Report each line from the records where the string "QLineEdit" turns up.

Change detection data
┏━━

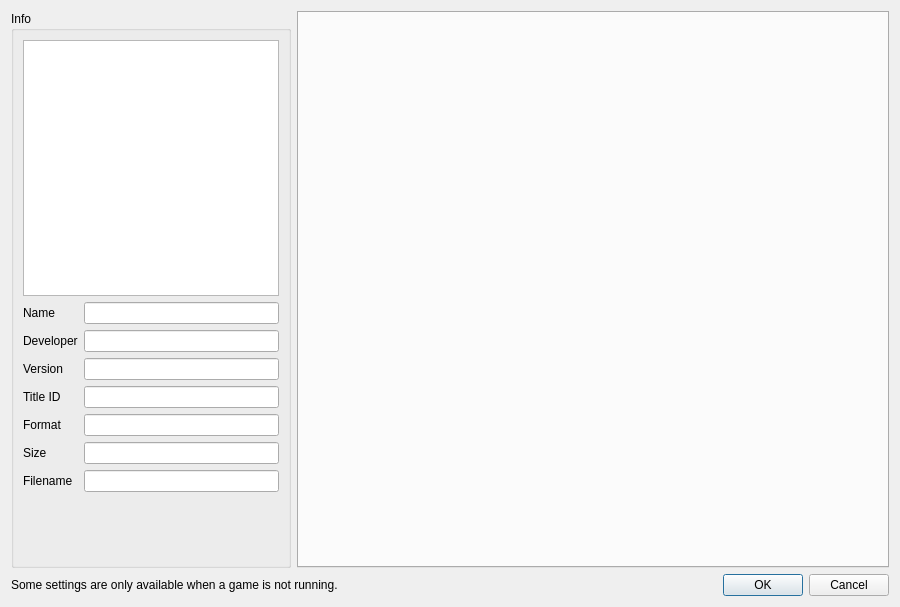
Before: the Qt Designer form src/yuzu/configuration/configure_per_game.ui in VinniGamgee/Moonwitch, drawn with Qt 5.
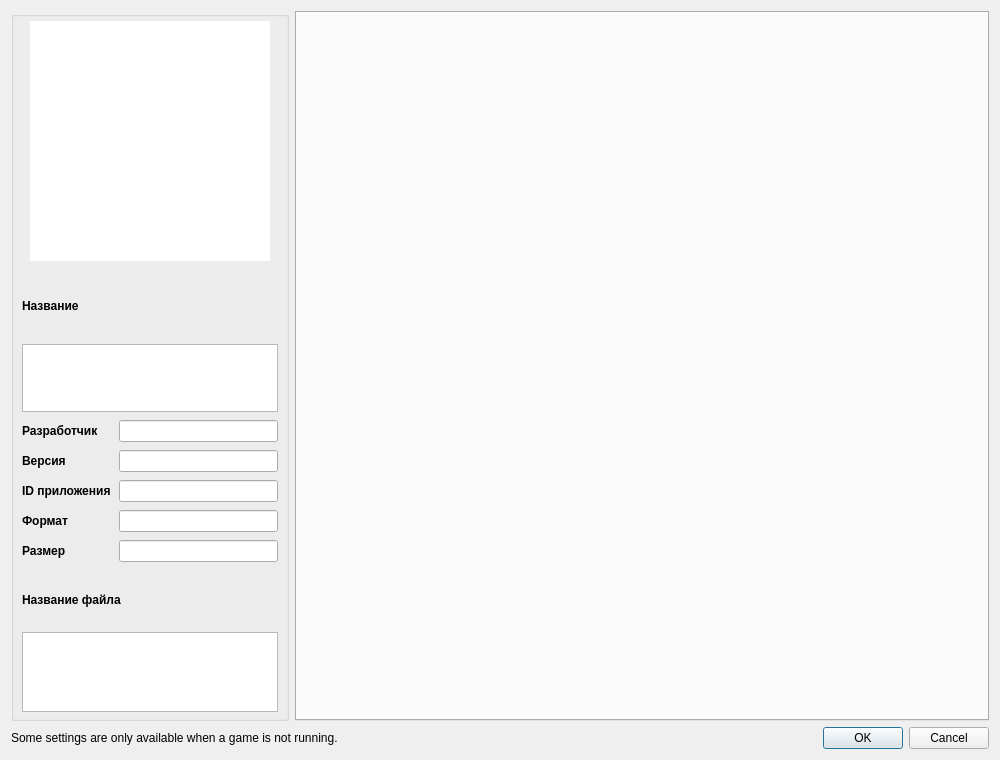
After: the same form once the commit is applied.

The edit to the form file:
```diff
--- a/src/yuzu/configuration/configure_per_game.ui
+++ b/src/yuzu/configuration/configure_per_game.ui
@@ -6,14 +6,14 @@
    <rect>
     <x>0</x>
     <y>0</y>
-    <width>900</width>
-    <height>607</height>
+    <width>1000</width>
+    <height>760</height>
    </rect>
   </property>
   <property name="minimumSize">
    <size>
-    <width>900</width>
-    <height>0</height>
+    <width>960</width>
+    <height>720</height>
    </size>
   </property>
   <property name="windowTitle">
@@ -31,29 +31,47 @@
         </sizepolicy>
        </property>
        <property name="title">
-        <string>Info</string>
+        <string/>
        </property>
        <layout class="QVBoxLayout" name="verticalLayout">
+         <property name="spacing">
+          <number>8</number>
+         </property>
+         <property name="leftMargin">
+          <number>8</number>
+         </property>
+         <property name="topMargin">
+          <number>4</number>
+         </property>
+         <property name="rightMargin">
+          <number>8</number>
+         </property>
+         <property name="bottomMargin">
+          <number>6</number>
+         </property>
         <item alignment="Qt::AlignHCenter">
          <widget class="QGraphicsView" name="icon_view">
           <property name="sizePolicy">
-           <sizepolicy hsizetype="Maximum" vsizetype="Maximum">
+            <sizepolicy hsizetype="Fixed" vsizetype="Fixed">
             <horstretch>0</horstretch>
             <verstretch>0</verstretch>
            </sizepolicy>
           </property>
           <property name="minimumSize">
            <size>
-            <width>256</width>
-            <height>256</height>
+             <width>240</width>
+             <height>240</height>
            </size>
           </property>
           <property name="maximumSize">
            <size>
-            <width>256</width>
-            <height>256</height>
-           </size>
-          </property>
+             <width>240</width>
+             <height>240</height>
+            </size>
+           </property>
+           <property name="frameShape">
+            <enum>QFrame::NoFrame</enum>
+           </property>
           <property name="verticalScrollBarPolicy">
            <enum>Qt::ScrollBarAlwaysOff</enum>
           </property>
@@ -65,20 +83,75 @@
           </property>
          </widget>
         </item>
+         <item>
+          <layout class="QVBoxLayout" name="name_layout">
+           <property name="spacing">
+            <number>2</number>
+           </property>
+           <item>
+            <widget class="QLabel" name="label">
+             <property name="text">
+              <string>Название</string>
+             </property>
+             <property name="font">
+              <font>
+               <bold>true</bold>
+              </font>
+             </property>
+             <property name="alignment">
+              <set>Qt::AlignLeading|Qt::AlignLeft|Qt::AlignVCenter</set>
+             </property>
+            </widget>
+           </item>
+           <item>
+            <widget class="QTextEdit" name="display_name">
+             <property name="enabled">
+              <bool>true</bool>
+             </property>
+             <property name="readOnly">
+              <bool>true</bool>
+             </property>
+             <property name="acceptRichText">
+              <bool>false</bool>
+             </property>
+             <property name="minimumSize">
+              <size>
+               <width>0</width>
+               <height>60</height>
+              </size>
+             </property>
+             <property name="maximumSize">
+              <size>
+               <width>16777215</width>
+               <height>68</height>
+              </size>
+             </property>
+            </widget>
+           </item>
+          </layout>
+         </item>
         <item>
          <layout class="QGridLayout" name="gridLayout_2">
-          <item row="6" column="1">
-           <widget class="QLineEdit" name="display_size">
-            <property name="enabled">
-             <bool>true</bool>
-            </property>
-            <property name="readOnly">
-             <bool>true</bool>
+           <property name="verticalSpacing">
+            <number>8</number>
+           </property>
+           <property name="horizontalSpacing">
+            <number>8</number>
+           </property>
+           <item row="0" column="0">
+            <widget class="QLabel" name="label_2">
+             <property name="text">
+              <string>Разработчик</string>
+             </property>
+             <property name="font">
+              <font>
+               <bold>true</bold>
+              </font>
             </property>
            </widget>
           </item>
-          <item row="3" column="1">
-           <widget class="QLineEdit" name="display_version">
+           <item row="0" column="1">
+            <widget class="QLineEdit" name="display_developer">
             <property name="enabled">
              <bool>true</bool>
             </property>
@@ -88,58 +161,19 @@
            </widget>
           </item>
           <item row="1" column="0">
-           <widget class="QLabel" name="label">
+            <widget class="QLabel" name="label_3">
             <property name="text">
-             <string>Name</string>
-            </property>
-           </widget>
-          </item>
-          <item row="4" column="0">
-           <widget class="QLabel" name="label_4">
-            <property name="text">
-             <string>Title ID</string>
-            </property>
-           </widget>
-          </item>
-          <item row="4" column="1">
-           <widget class="QLineEdit" name="display_title_id">
-            <property name="enabled">
-             <bool>true</bool>
-            </property>
-            <property name="readOnly">
-             <bool>true</bool>
-            </property>
-           </widget>
-          </item>
-          <item row="7" column="1">
-           <widget class="QLineEdit" name="display_filename">
-            <property name="enabled">
-             <bool>true</bool>
-            </property>
-            <property name="readOnly">
-             <bool>true</bool>
-            </property>
-           </widget>
-          </item>
-          <item row="5" column="1">
-           <widget class="QLineEdit" name="display_format">
-            <property name="enabled">
-             <bool>true</bool>
-            </property>
-            <property name="readOnly">
-             <bool>true</bool>
-            </property>
-           </widget>
-          </item>
-          <item row="7" column="0">
-           <widget class="QLabel" name="label_7">
-            <property name="text">
-             <string>Filename</string>
+              <string>Версия</string>
+             </property>
+             <property name="font">
+              <font>
+               <bold>true</bold>
+              </font>
             </property>
            </widget>
           </item>
           <item row="1" column="1">
-           <widget class="QLineEdit" name="display_name">
+            <widget class="QLineEdit" name="display_version">
             <property name="enabled">
              <bool>true</bool>
             </property>
@@ -148,8 +182,20 @@
             </property>
            </widget>
           </item>
+           <item row="2" column="0">
+            <widget class="QLabel" name="label_4">
+             <property name="text">
+              <string>ID приложения</string>
+             </property>
+             <property name="font">
+              <font>
+               <bold>true</bold>
+              </font>
+             </property>
+            </widget>
+           </item>
           <item row="2" column="1">
-           <widget class="QLineEdit" name="display_developer">
+            <widget class="QLineEdit" name="display_title_id">
             <property name="enabled">
              <bool>true</bool>
             </property>
@@ -158,48 +204,104 @@
             </property>
            </widget>
           </item>
-          <item row="5" column="0">
-           <widget class="QLabel" name="label_5">
-            <property name="text">
-             <string>Format</string>
-            </property>
-           </widget>
-          </item>
           <item row="3" column="0">
-           <widget class="QLabel" name="label_3">
+            <widget class="QLabel" name="label_5">
             <property name="text">
-             <string>Version</string>
-            </property>
-           </widget>
-          </item>
-          <item row="6" column="0">
+              <string>Формат</string>
+             </property>
+             <property name="font">
+              <font>
+               <bold>true</bold>
+              </font>
+             </property>
+            </widget>
+           </item>
+           <item row="3" column="1">
+            <widget class="QLineEdit" name="display_format">
+             <property name="enabled">
+              <bool>true</bool>
+             </property>
+             <property name="readOnly">
+              <bool>true</bool>
+             </property>
+            </widget>
+           </item>
+           <item row="4" column="0">
            <widget class="QLabel" name="label_6">
             <property name="text">
-             <string>Size</string>
-            </property>
-           </widget>
-          </item>
-          <item row="2" column="0">
-           <widget class="QLabel" name="label_2">
+              <string>Размер</string>
+             </property>
+             <property name="font">
+              <font>
+               <bold>true</bold>
+              </font>
+             </property>
+            </widget>
+           </item>
+           <item row="4" column="1">
+            <widget class="QLineEdit" name="display_size">
+             <property name="enabled">
+              <bool>true</bool>
+             </property>
+             <property name="readOnly">
+              <bool>true</bool>
+             </property>
+            </widget>
+           </item>
+          </layout>
+         </item>
+         <item>
+          <layout class="QVBoxLayout" name="filename_layout">
+           <property name="spacing">
+            <number>2</number>
+           </property>
+           <item>
+            <widget class="QLabel" name="label_7">
             <property name="text">
-             <string>Developer</string>
-            </property>
-           </widget>
-          </item>
-         </layout>
+              <string>Название файла</string>
+             </property>
+             <property name="font">
+              <font>
+               <bold>true</bold>
+              </font>
+             </property>
+             <property name="alignment">
+              <set>Qt::AlignLeading|Qt::AlignLeft|Qt::AlignVCenter</set>
+             </property>
+            </widget>
         </item>
         <item>
-         <spacer name="verticalSpacer">
-          <property name="orientation">
-           <enum>Qt::Vertical</enum>
-          </property>
-          <property name="sizeHint" stdset="0">
+            <widget class="QTextEdit" name="display_filename">
+             <property name="enabled">
+              <bool>true</bool>
+             </property>
+             <property name="readOnly">
+              <bool>true</bool>
+             </property>
+             <property name="acceptRichText">
+              <bool>false</bool>
+             </property>
+             <property name="sizePolicy">
+              <sizepolicy hsizetype="Expanding" vsizetype="Expanding">
+               <horstretch>0</horstretch>
+               <verstretch>1</verstretch>
+              </sizepolicy>
+             </property>
+             <property name="minimumSize">
            <size>
-            <width>20</width>
-            <height>40</height>
-           </size>
-          </property>
-         </spacer>
+               <width>0</width>
+               <height>60</height>
+              </size>
+             </property>
+             <property name="maximumSize">
+              <size>
+               <width>16777215</width>
+               <height>80</height>
+              </size>
+             </property>
+            </widget>
+           </item>
+          </layout>
         </item>
        </layout>
       </widget>
```
Left out of the diff: 2 changed lines with no effect on the pictures. Lines whose indentation alone changed are shown as unchanged.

┗━━

— ANSWER BOX —
-           <widget class="QLineEdit" name="display_size">
-           <widget class="QLineEdit" name="display_version">
+            <widget class="QLineEdit" name="display_developer">
-           <widget class="QLineEdit" name="display_title_id">
-           <widget class="QLineEdit" name="display_filename">
-           <widget class="QLineEdit" name="display_format">
-           <widget class="QLineEdit" name="display_name">
+            <widget class="QLineEdit" name="display_version">
-           <widget class="QLineEdit" name="display_developer">
+            <widget class="QLineEdit" name="display_title_id">
+            <widget class="QLineEdit" name="display_format">
+            <widget class="QLineEdit" name="display_size">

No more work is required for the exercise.